  • When a crisis hits, there are six things that come into play that define how a teamfeels and responds to a pressure situation. We call these the ‘hot seat factors ‘of acrisis:In a crisis you have to think quickly, and act quickly. Best practice says wehave 15 minutes to respond on Twitter, and an hour on Facebook. Thisisn’t enough time to work out a strategy1. Speed ofresponseHiding behind a corporate press statement could destroy everythingyou’ve invested in social media. Individuals tweet, and post – notcompanies2. VisibilitySocial media means we deal directly with the public through social mediachannels. And the public won’t always have an objective view; personalagendas and emotion come into play.3. UnpredictabilityWhen you hand over your message to the public you can’t control whathappens to it. It’ll develop and change as it’s passed around inconversation.4. Lack of controlEverything we do is being watched, scrutinised and analysed. We’relearning from our industry peers, which means they’re learning from us –good and bad.5. This is a youngindustryThere’s a real fear that whatever you do in a crisis could come back tobite you. So if you take on the benefits, you have to take on the risks.6. The boomerangeffect

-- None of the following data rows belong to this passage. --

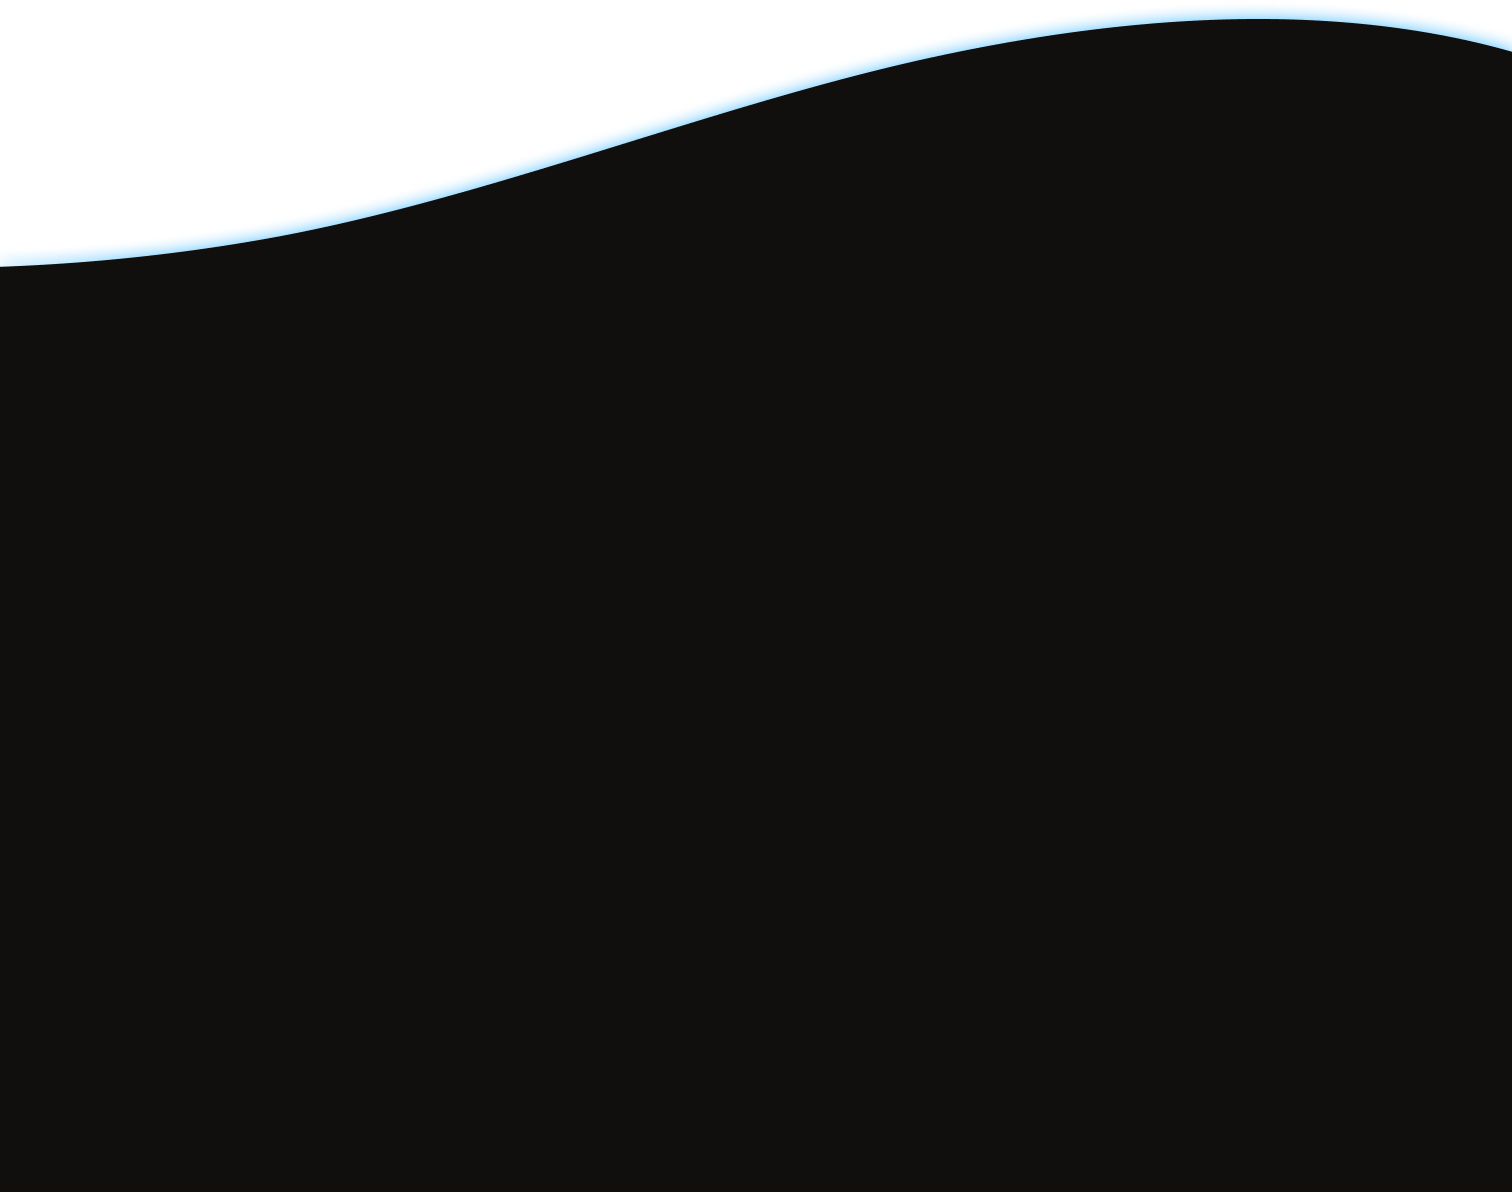
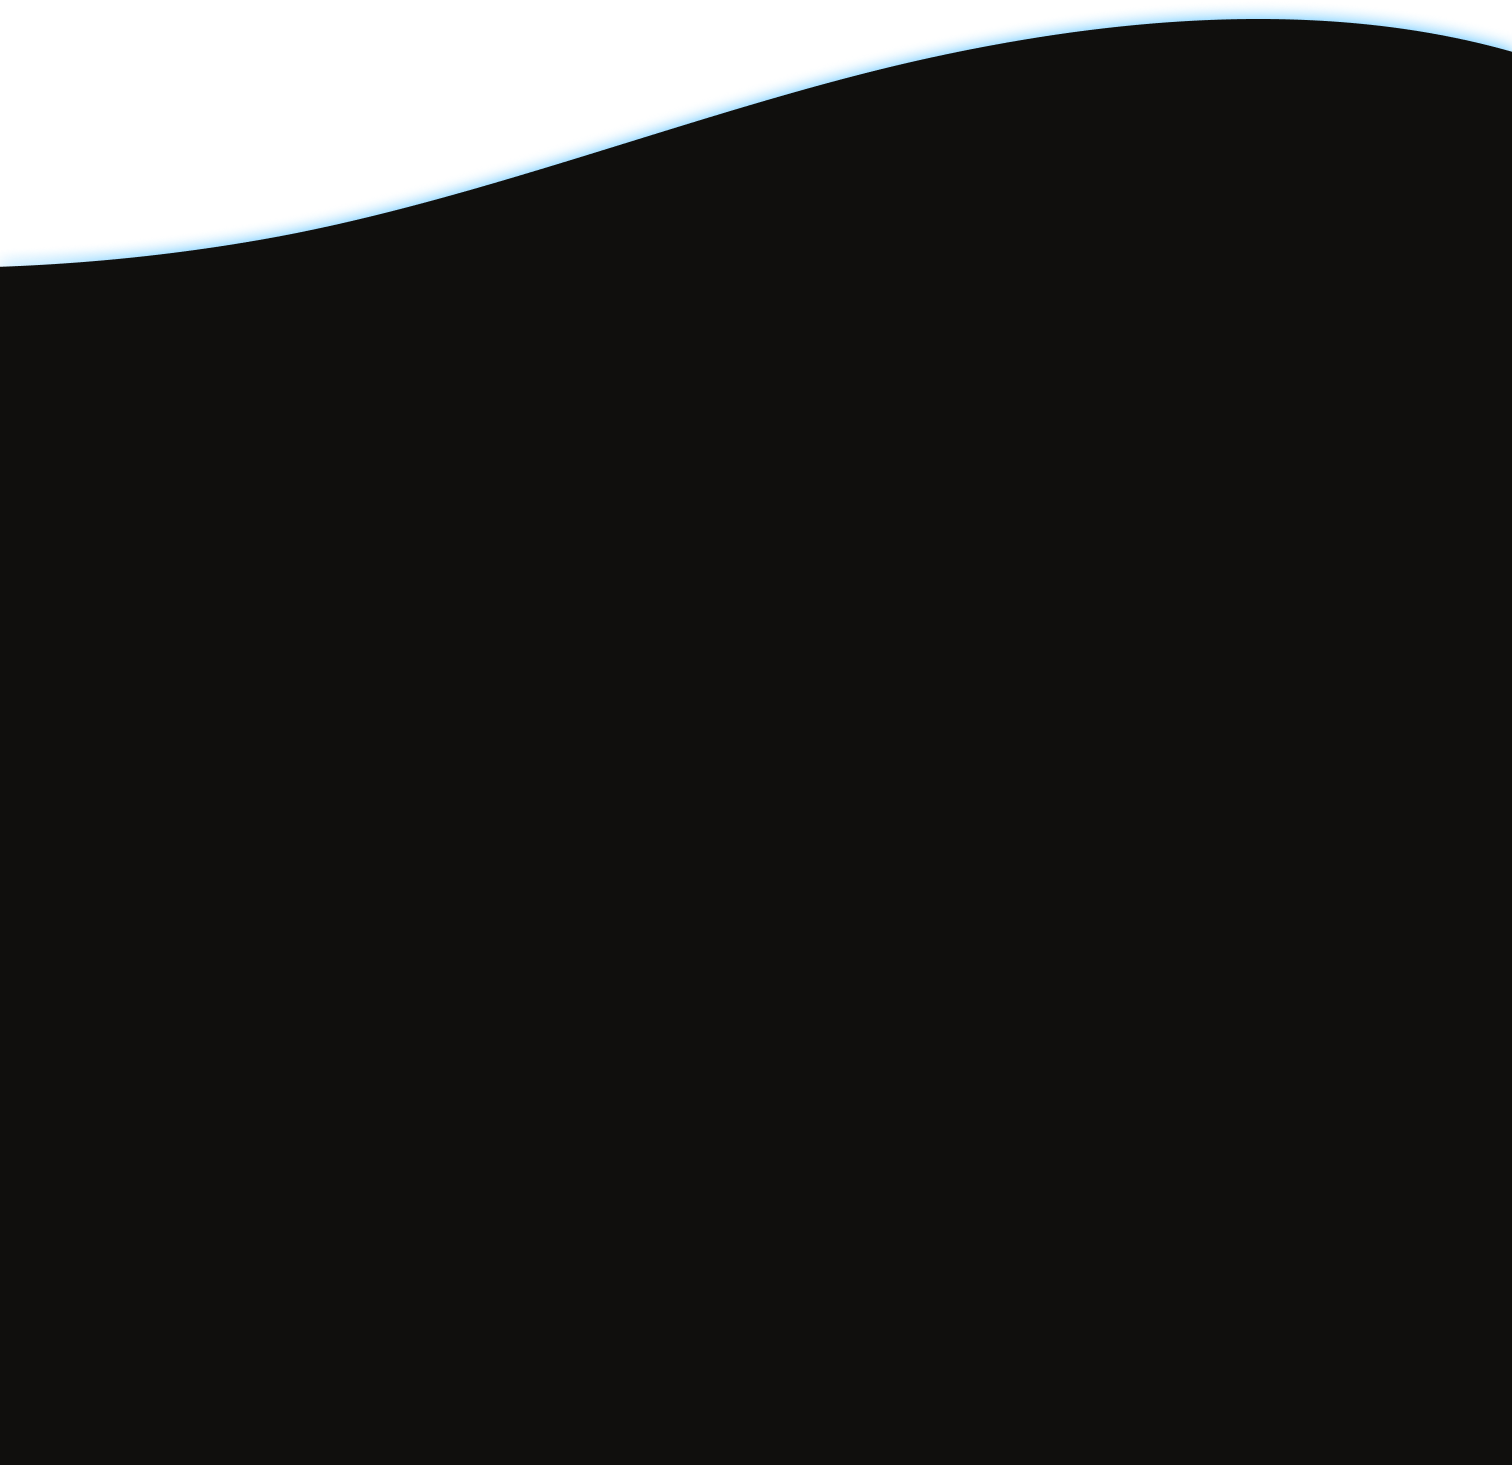
added black background to cover where the image ended, to fully stretch to the footer

Changed region(s): [[0.0, 0.0, 1.0, 0.2483]]

diff --git a/styles/boat-detailing.module.scss b/styles/boat-detailing.module.scss
@@ -12,7 +12,7 @@
   object-fit: cover;
   object-position: center;
   position: absolute;
-  bottom: 6%;
+  bottom: -1%;
   z-index: -1;
 }
 
@@ -82,7 +82,26 @@
   }
 }
 
+@media (max-width: 1250px) {
+  .boat_detailing__background {
+    bottom: -2%;
+  }
+}
+
 @media (max-width: 1000px) {
+  .black_bg {
+    grid-column: 1 / -1;
+    background-color: #100F0D;
+    z-index: -1;
+    position: absolute;
+    bottom: 5%;
+    height: 500px;
+    width: 100%;
+  }
+
+  .boat_detailing__background {
+    bottom: 14%;
+  }
   .boat_detailing__cards {
     flex-direction: column;
     align-items: center;
@@ -100,5 +119,17 @@
         margin: 0;
       }
     }
+  }
+}
+
+@media (max-width: 890px) {
+  .boat_detailing__background {
+    bottom: 11%;
+  }
+}
+
+@media (max-width: 650px) {
+  .boat_detailing__background {
+    bottom: 11%;
   }
 }

diff --git a/pages/boat-detailing.js b/pages/boat-detailing.js
@@ -87,6 +87,7 @@ export default function BoatDetailing() {
         </div>
       </motion.div>
       <Image className={styles.boat_detailing__background} src={Background} alt="background"/>
+      <div className={styles.black_bg}></div>
     </>
   )
 }
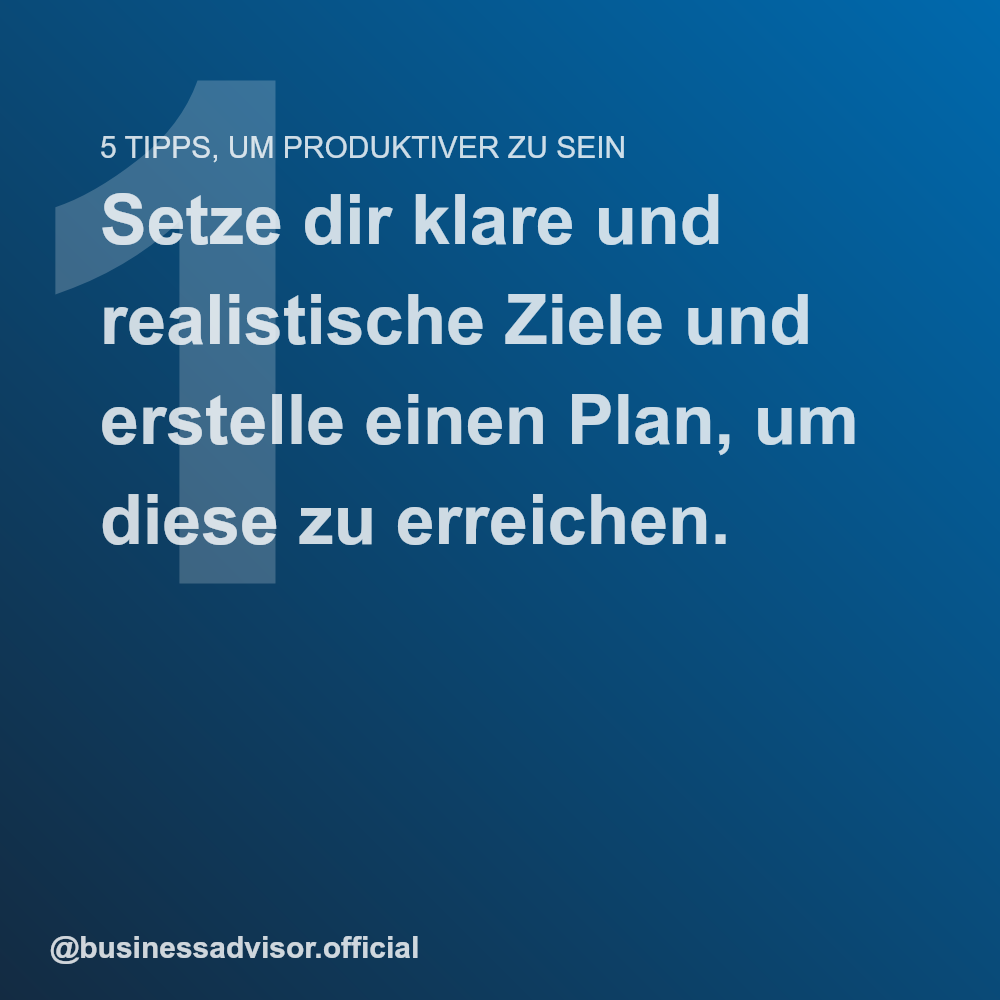
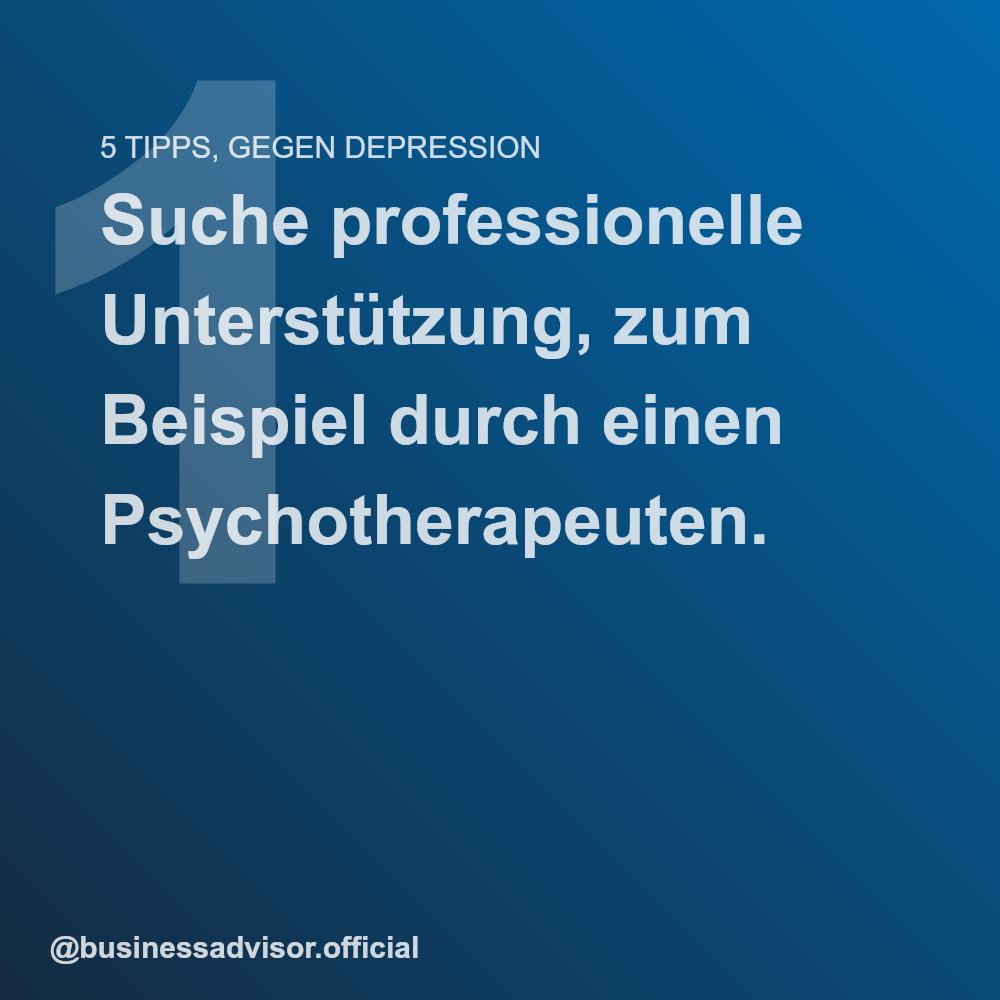
Updated Posts

diff --git a/src/tips.ts b/src/tips.ts
@@ -103,3 +103,56 @@ export const four = [
       'Bitte um Unterstützung oder Hilfe, wenn du sie brauchst, und arbeite in einem unterstützenden Umfeld.',
   },
 ];
+
+export const five = {
+  question: '5 Lebensweisheiten',
+  answers: [
+    'Verändere dich selbst, bevor du die Welt veränderst.',
+    'Das Glück liegt in der Einfachheit.',
+    'Werde niemals zu stolz, um Hilfe anzunehmen.',
+    'Halte dich an deine Werte und Prinzipien.',
+    'Sei immer dankbar für das, was du hast.',
+  ],
+};
+
+export const six = {
+  question: '5 Tipps, um besser zu werden',
+  answers: [
+    'Setze dir klare und erreichbare Ziele.',
+    'Höre auf andere Meinungen und lerne von anderen.',
+    'Finde einen Mentor oder jemanden, von dem du lernen kannst.',
+    'Nutze Rückschläge als Möglichkeiten zur Verbesserung.',
+    'Sei offen für neue Ideen und Herangehensweisen.',
+  ],
+};
+export const seven = {
+  question: '5 Tipps, für mehr Selbstbewusstsein',
+  answers: [
+    'Erkenne deine Stärken und Fähigkeiten und setze sie bewusst ein.',
+    'Setze dir realistische Ziele und arbeite daran, sie zu erreichen.',
+    'Lass dich nicht von negativen Gedanken oder Kommentaren anderer beeinflussen.',
+    'Rede in einer festen und klaren Stimme und halte Augenkontakt.',
+    'Vermeide Vergleiche mit anderen und akzeptiere deine Einzigartigkeit.',
+  ],
+};
+export const eight = {
+  question: '5 Tipps, gegen Depression',
+  answers: [
+    'Suche professionelle Unterstützung, zum Beispiel durch einen Psychotherapeuten.',
+    'Versuche, regelmäßig zu trainieren, da körperliche Bewegung die Stimmung verbessern kann.',
+    'Vermeide den Konsum von Alkohol und anderen Drogen, da diese die Symptome einer Depression verschlimmern können.',
+    'Versuche, regelmäßig Zeit mit Freunden und Familie zu verbringen und pflege soziale Kontakte.',
+    'Erstelle einen Tagesplan, um den Alltag besser zu bewältigen und vermeide es, wichtige Aufgaben ständig zu verschieben.',
+  ],
+};
+
+export const nine = {
+  question: '5 Tipps, um fokussiert zu bleiben',
+  answers: [
+    'Suche professionelle Unterstützung, zum Beispiel durch einen Psychotherapeuten.',
+    'Versuche, regelmäßig zu trainieren, da körperliche Bewegung die Stimmung verbessern kann.',
+    'Vermeide den Konsum von Alkohol und anderen Drogen, da diese die Symptome einer Depression verschlimmern können.',
+    'Versuche, regelmäßig Zeit mit Freunden und Familie zu verbringen und pflege soziale Kontakte.',
+    'Erstelle einen Tagesplan, um den Alltag besser zu bewältigen und vermeide es, wichtige Aufgaben ständig zu verschieben.',
+  ],
+};

diff --git a/src/main.ts b/src/main.ts
@@ -2,7 +2,7 @@ import { createCanvas } from '@napi-rs/canvas';
 import { NestFactory } from '@nestjs/core';
 import { AppModule } from './app.module';
 import * as fs from 'fs';
-import { four, three, two } from './tips';
+import { eight, five, four, seven, six, three, two } from './tips';
 
 const wrapText = function (ctx, text, x, y, maxWidth, lineHeight) {
   const words: string = text.split(' ');
@@ -98,10 +98,10 @@ const generateMainImage = async function (data: {
 };
 
 async function bootstrap() {
-  for (const [index, value] of four.entries()) {
+  for (const [index, value] of eight.answers.entries()) {
     generateMainImage({
-      title: value.title,
-      message: value.message,
+      title: eight.question,
+      message: value,
       number: index + 1,
       bottomText: '@businessadvisor.official',
       size: { width: 1000, height: 1000 },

  • When a crisis breaks, it’slikely to be over newssites, Twitter, Facebook,Instagram, blogs, forums,TV and YouTube. The firstreporters to any crisisscene are citizens armedwith smartphones and aTwitter account.The first videos to emerge of the devastating tornadoes in Oklahoma, or theTsunami in Japan, were taken on mobile phones. The news of the Hudson river airlanding was broken to the world by a cameraphone picture on Twitter. These arethe images that became the defining pictures of the disasters. Every citizen with aphone and a Twitter account is a reporter.
  • Marketers mostly spread our message througha third party conduit: the media, oradvertising, or search. Social media haschanged all that. You can tell when a brand iscomfortable on social media, talking direct toits followers. This is a great example of a veryhuman error – and response – from an Oregonfire department.
  • On the flip side, you can also tell when someone isn’tvery used to responding publicly, or has auto tweets setup. American Airlines responded to every Tweet aboutit saying ‘thank you for your support’, even when thiswas the message.
  • Taking an issue off your feedto someone who can help is,in principle, a Good Idea.But choose your audience.Next invited a customer todelete a Tweet where shementioned them (alongsidesome fairly explicitlanguage). Unsurprisingly,the request to ‘censor’ herpost didn’t go down well.
  • BIC’s launch of Pens ‘For Her’. How did wewomen manage to write before we had pensin girl colours?
  • Was asking Ellen to review Pens For Her a good idea?Watch the video and decide.
  • This is a great example of theunpredictability of the publicresponse, from UK cinema chainCineworld.
  • These case studies don’t go away. DaveCarroll, of United Breaks Guitars Fame, is stillsetting our social media and customer servicestrategies, four years after United broke hisguitar.
  • This is the Nixon Kennedy moment in social media. The time when our perception ofbusinesses through social media, and our perception of the business of social mediais shifting. The time when communicators and social media managers are steppingup.We may not be able to manage how an issue breaks. But we can control how werespond. And now, we can practice getting that response right, using simulationtechnology.
  • Contact Kate Hartley for information on our social mediacrisis simulations for brands and agencies, run in partnershipwith eModerationKate.hartley@carrotcomms.co.ukTel: +44 207 178 5052Twitter: @katehartley